● Requirement: Look through the records and copy each line with the string "cells" in it.

● Information shown:
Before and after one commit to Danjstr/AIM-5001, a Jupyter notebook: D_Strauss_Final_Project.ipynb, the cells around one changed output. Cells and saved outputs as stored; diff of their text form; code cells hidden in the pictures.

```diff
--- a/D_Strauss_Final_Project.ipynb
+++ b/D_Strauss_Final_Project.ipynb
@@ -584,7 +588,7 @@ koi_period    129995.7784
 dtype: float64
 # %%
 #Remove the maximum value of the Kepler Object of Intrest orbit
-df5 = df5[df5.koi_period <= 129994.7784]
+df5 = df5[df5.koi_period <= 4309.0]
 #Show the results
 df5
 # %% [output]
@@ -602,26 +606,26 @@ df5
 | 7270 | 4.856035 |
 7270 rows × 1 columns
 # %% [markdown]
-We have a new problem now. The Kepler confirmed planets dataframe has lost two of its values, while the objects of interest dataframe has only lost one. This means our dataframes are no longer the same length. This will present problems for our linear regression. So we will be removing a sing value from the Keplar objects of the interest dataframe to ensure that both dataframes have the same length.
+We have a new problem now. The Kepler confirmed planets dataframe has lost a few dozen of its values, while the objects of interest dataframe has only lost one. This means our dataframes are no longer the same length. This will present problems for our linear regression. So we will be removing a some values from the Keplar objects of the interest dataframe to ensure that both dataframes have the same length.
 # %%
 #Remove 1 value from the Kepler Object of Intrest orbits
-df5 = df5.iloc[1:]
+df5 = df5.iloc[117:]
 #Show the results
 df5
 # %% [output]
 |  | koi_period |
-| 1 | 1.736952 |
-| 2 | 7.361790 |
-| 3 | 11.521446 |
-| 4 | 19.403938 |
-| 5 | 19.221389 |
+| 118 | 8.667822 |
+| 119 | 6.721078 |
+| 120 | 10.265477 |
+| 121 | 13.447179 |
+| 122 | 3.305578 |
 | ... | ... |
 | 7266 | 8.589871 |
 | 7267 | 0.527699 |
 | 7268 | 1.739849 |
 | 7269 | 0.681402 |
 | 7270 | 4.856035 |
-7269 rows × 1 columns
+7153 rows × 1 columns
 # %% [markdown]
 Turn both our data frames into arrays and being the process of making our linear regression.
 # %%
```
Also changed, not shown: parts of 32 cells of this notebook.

● Response box:
Before and after one commit to Danjstr/AIM-5001, a Jupyter notebook: D_Strauss_Final_Project.ipynb, the cells around one changed output. Cells and saved outputs as stored; diff of their text form; code cells hidden in the pictures.
Also changed, not shown: parts of 32 cells of this notebook.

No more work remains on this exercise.